## [Task to carry out]
Search the data below for the string "olive" and copy all lines where it shows up.

## [Records supplied]
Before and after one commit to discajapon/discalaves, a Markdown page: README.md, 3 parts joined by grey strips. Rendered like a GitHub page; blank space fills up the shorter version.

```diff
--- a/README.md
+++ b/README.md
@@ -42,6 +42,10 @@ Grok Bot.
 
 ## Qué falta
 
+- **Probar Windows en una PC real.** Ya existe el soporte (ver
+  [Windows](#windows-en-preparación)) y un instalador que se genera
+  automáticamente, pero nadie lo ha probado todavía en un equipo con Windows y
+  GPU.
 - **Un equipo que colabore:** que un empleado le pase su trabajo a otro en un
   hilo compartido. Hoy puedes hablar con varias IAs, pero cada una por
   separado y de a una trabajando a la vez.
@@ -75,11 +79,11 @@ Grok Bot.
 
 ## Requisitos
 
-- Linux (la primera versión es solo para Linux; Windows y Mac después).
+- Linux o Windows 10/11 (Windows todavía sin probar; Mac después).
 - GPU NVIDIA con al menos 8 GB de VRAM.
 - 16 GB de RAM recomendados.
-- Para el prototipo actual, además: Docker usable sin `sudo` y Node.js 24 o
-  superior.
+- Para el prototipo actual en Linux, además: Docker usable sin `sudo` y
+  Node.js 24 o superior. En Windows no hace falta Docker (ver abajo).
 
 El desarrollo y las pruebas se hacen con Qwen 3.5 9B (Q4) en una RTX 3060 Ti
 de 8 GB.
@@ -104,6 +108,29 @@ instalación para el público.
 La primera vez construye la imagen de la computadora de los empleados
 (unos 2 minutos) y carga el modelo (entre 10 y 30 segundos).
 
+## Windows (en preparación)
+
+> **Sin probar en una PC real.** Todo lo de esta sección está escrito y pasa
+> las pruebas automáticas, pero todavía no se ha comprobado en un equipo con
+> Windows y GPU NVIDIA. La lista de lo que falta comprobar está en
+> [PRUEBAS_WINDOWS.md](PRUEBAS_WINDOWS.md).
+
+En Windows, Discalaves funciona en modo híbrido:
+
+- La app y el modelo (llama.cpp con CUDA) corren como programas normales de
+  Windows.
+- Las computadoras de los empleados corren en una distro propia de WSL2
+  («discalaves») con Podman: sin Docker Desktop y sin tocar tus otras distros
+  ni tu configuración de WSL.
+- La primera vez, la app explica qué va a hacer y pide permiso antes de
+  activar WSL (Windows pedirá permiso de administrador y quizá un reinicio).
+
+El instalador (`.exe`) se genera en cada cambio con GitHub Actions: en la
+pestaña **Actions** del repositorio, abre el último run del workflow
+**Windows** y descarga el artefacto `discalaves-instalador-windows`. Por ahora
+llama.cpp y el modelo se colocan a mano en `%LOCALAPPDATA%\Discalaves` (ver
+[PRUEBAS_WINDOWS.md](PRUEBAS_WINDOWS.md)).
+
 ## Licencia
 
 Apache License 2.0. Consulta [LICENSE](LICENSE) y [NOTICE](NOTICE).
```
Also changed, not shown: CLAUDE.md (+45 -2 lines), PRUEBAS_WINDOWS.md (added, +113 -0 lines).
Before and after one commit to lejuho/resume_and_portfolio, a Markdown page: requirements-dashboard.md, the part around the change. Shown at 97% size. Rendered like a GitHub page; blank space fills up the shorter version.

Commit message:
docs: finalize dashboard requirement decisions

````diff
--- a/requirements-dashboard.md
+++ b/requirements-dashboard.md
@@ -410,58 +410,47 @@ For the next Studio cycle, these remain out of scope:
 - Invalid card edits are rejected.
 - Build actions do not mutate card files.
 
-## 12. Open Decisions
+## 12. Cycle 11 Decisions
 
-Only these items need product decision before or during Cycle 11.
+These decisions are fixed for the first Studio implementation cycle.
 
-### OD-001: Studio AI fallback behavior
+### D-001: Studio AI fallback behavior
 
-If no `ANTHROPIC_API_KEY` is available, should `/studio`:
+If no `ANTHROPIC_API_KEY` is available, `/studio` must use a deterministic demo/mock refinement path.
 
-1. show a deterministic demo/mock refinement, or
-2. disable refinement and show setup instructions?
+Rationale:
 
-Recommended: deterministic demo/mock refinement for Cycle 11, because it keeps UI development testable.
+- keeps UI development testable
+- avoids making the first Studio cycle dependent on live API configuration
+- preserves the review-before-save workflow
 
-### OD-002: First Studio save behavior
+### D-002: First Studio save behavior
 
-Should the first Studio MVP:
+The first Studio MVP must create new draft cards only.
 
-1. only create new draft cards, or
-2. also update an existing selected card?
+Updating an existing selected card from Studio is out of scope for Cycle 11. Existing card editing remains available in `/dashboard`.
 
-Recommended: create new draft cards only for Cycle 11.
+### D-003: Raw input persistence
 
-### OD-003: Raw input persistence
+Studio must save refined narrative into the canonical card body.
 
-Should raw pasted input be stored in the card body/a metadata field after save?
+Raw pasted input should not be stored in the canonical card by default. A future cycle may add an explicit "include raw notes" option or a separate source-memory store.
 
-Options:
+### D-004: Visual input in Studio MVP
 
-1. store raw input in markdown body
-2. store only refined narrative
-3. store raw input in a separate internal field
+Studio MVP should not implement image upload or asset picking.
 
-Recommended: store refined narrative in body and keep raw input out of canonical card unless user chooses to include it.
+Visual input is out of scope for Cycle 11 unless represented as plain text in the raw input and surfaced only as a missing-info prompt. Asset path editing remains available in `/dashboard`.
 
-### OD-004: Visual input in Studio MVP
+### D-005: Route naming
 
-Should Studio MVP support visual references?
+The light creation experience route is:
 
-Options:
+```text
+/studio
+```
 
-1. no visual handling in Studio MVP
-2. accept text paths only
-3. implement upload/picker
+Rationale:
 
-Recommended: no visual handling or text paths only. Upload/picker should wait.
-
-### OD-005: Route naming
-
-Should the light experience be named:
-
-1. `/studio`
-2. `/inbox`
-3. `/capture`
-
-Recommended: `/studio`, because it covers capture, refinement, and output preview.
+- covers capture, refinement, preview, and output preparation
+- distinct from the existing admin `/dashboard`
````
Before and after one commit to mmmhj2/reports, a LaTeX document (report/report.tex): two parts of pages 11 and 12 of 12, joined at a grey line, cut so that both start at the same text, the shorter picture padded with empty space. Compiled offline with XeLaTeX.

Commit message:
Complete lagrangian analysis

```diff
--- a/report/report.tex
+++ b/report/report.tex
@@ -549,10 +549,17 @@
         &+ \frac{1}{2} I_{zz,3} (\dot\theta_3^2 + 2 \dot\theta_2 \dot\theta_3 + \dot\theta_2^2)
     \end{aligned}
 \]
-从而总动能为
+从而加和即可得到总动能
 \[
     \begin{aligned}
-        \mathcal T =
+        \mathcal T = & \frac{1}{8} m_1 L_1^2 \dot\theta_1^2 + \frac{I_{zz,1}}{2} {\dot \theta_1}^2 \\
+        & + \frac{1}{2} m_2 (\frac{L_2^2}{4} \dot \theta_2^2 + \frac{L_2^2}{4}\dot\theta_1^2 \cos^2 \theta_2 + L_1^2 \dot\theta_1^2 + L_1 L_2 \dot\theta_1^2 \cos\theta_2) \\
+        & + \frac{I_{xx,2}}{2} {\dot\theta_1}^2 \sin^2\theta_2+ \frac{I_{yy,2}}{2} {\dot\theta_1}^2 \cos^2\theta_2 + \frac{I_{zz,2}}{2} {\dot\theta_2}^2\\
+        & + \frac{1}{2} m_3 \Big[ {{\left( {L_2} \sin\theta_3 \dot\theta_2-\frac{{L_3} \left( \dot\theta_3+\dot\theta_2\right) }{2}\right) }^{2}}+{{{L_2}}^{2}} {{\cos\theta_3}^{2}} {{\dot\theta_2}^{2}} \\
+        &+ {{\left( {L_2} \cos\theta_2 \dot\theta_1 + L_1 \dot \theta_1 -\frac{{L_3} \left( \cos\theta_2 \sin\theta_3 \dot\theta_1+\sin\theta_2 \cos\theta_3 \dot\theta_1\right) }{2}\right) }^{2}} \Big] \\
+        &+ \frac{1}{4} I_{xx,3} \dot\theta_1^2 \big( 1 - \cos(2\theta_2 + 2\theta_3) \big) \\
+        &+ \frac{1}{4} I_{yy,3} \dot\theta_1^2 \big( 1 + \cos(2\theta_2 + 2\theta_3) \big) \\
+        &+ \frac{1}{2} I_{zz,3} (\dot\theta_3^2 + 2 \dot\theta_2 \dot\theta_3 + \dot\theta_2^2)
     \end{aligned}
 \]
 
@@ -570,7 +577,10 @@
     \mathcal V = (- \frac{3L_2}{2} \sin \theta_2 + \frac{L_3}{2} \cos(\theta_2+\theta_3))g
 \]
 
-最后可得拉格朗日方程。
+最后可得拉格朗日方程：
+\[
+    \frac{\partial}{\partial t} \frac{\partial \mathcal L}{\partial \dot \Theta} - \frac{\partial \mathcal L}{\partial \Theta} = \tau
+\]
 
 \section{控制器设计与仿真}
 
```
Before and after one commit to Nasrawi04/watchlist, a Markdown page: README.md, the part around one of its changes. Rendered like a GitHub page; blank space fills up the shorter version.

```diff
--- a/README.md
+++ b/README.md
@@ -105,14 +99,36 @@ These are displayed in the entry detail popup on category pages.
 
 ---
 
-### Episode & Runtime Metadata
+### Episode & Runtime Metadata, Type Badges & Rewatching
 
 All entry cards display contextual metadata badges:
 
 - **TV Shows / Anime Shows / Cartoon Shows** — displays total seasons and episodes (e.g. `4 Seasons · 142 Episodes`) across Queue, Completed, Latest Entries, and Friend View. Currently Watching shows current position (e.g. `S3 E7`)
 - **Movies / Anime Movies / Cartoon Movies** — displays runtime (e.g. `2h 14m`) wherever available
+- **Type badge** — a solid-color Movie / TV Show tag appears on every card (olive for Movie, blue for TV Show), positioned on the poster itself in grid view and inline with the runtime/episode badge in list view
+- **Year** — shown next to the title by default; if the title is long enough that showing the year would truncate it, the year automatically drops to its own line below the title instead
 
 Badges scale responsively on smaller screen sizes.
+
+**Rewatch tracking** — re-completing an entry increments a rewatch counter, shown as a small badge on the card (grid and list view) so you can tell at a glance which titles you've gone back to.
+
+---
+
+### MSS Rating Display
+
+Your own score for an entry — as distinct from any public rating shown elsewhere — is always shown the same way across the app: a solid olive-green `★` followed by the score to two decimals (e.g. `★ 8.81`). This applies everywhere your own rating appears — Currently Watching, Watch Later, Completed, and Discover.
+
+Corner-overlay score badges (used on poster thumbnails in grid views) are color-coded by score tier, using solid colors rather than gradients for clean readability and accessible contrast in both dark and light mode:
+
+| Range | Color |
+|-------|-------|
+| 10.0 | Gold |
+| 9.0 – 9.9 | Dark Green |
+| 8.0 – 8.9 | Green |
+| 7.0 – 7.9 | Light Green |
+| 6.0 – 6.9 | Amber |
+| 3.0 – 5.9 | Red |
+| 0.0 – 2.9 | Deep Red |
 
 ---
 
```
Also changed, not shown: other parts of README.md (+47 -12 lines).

## [Answer space]
+- **Type badge** — a solid-color Movie / TV Show tag appears on every card (olive for Movie, blue for TV Show), positioned on the poster itself in grid view and inline with the runtime/episode badge in list view
+Your own score for an entry — as distinct from any public rating shown elsewhere — is always shown the same way across the app: a solid olive-green `★` followed by the score to two decimals (e.g. `★ 8.81`). This applies everywhere your own rating appears — Currently Watching, Watch Later, Completed, and Discover.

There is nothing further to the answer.